The turn-out on the first day was impressive given the short notice. We had at least 40 people in attendance. On the first day, we explored the concept of dignity. At first, very few people believed they had dignity but by the time the session was over, they seemed all convinced that their dignity was innate. I also pointed out the link between dignity and dreams explaining that because everyone had dignity, everyone has the power to dream and set goals for themselves and work towards them. By recognizing the dignity in others, we are also able to respect them and work in solidarity with them towards the common good.



The next day, May 9th, about 62 people showed up. I talked in detail about the circumstances surrounding the birth of WYA. Afterwards, I made them break into groups to talk about who should be having sex and the consequences of sex for the individual and the community. This was a very intense session because for many, this was the first time they were openly talking about sex. This was my favourite part of the 3-day seminar and I am grateful for the opportunity to shake up the youth and launch in the open, the one issue that had been left unsaid and was undermining real progress in their society. In spite of this, at the end of the group discussion, all groups agreed that sex was to be delayed until later on in life. Some people felt at the age of 20, some people due to religious convictions said only after marriage. I personally said that unless two people are able and ready to start a family, they had no business having sex because the family is the fundamental unit of society and children in a family unit are better able to grow and add value to the society. I also argued that sex kills the dreams of young people especially women and I explained in detail the consequences of sex (STDs and HIV/AIDS). Then I talked about the role of parents in the religious and moral education of the child, and showing unconditional love to the child. I also explained to them more about our work at WYA and some of the issues WYA and WYA youth are involved with presently. At the end of this session, many were blown away expressed interest in joining WYA and working with us to protect the dignity of the human person and address the many issues that plague society.

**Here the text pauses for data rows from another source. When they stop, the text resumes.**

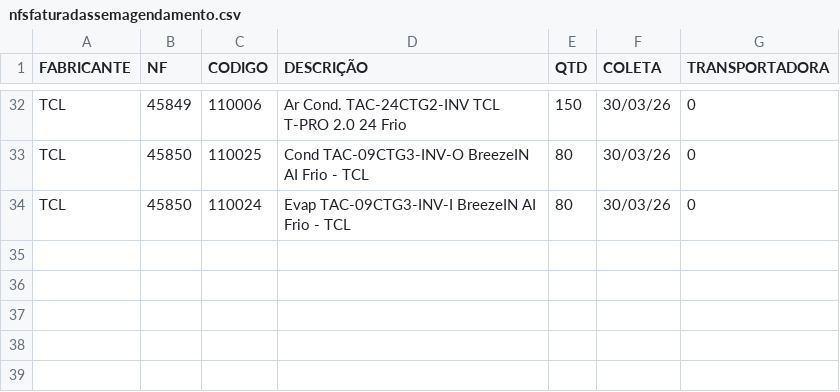
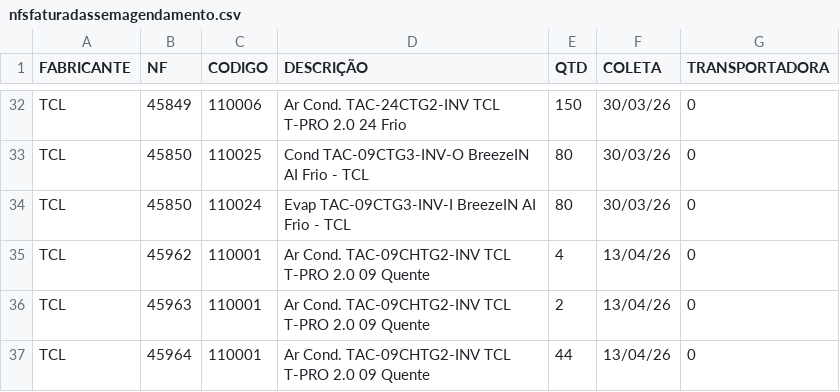
Before and after one commit to discomerciologistica/agendamentos, a CSV file: nfsfaturadassemagendamento.csv, drawn as a sheet; only a part is shown, gaps mark what is left out; the diff names each change by its address in the sheet, - before the commit and + after, or states it on an @@ line.

Commit message:
Update nfsfaturadassemagendamento.csv

```diff
--- a/nfsfaturadassemagendamento.csv
+++ b/nfsfaturadassemagendamento.csv
+row 35: TCL | 45962 | 110001 | Ar Cond. TAC-09CHTG2-INV TCL T-PRO 2.0 09 Quente | 4 | 13/04/26 | 0
+row 36: TCL | 45963 | 110001 | Ar Cond. TAC-09CHTG2-INV TCL T-PRO 2.0 09 Quente | 2 | 13/04/26 | 0
+row 37: TCL | 45964 | 110001 | Ar Cond. TAC-09CHTG2-INV TCL T-PRO 2.0 09 Quente | 44 | 13/04/26 | 0
```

The next day, I focused on peer pressure and during their group discussions, I had them distinguish between things that were considered cool in the society and things that were actually smart/ wise- the right things to do. Many agreed that it was wise to go to school even though it was cooler to sleep around and make ‘quick’ money by dishonest means. After the group discussion, I introduced the concept of the Truth and living in the Truth even when everyone else is living outside of the Truth. I also talked about the importance of solidarity drawing examples from the Solidarity movement in Poland and the anti-apartheid movement in South Africa which I had learned in detailed during my Track A training. I encouraged them to work together and support one another assuring them that even though it seems impossible, living in the truth pays off. I encouraged them to think of ways to build a better community for themselves rather than seeking illegal ways to migrate to Europe and to work together in the fight against prostitution and promiscuity to combat the spread of diseases, guard their dreams and promote a healthier society for all.

The response to the 3-day seminar was encouraging. Many wanted WYA to come back and organize more seminars to empower them. They also said that they wished the program was longer (say a week) so that they could learn more. But all in all, many described it as a life-changing experience; some said it restored hope. Others said it was definitely an eye-opener and had changed their lives for the better.

As for me, I thought it was a fruitful exercise altogether and I am really grateful for the opportunity to empower the youth of Latrikunda German while sharing with them the very ideas and principles that changed my own life, the ideas and principles of the World Youth Alliance.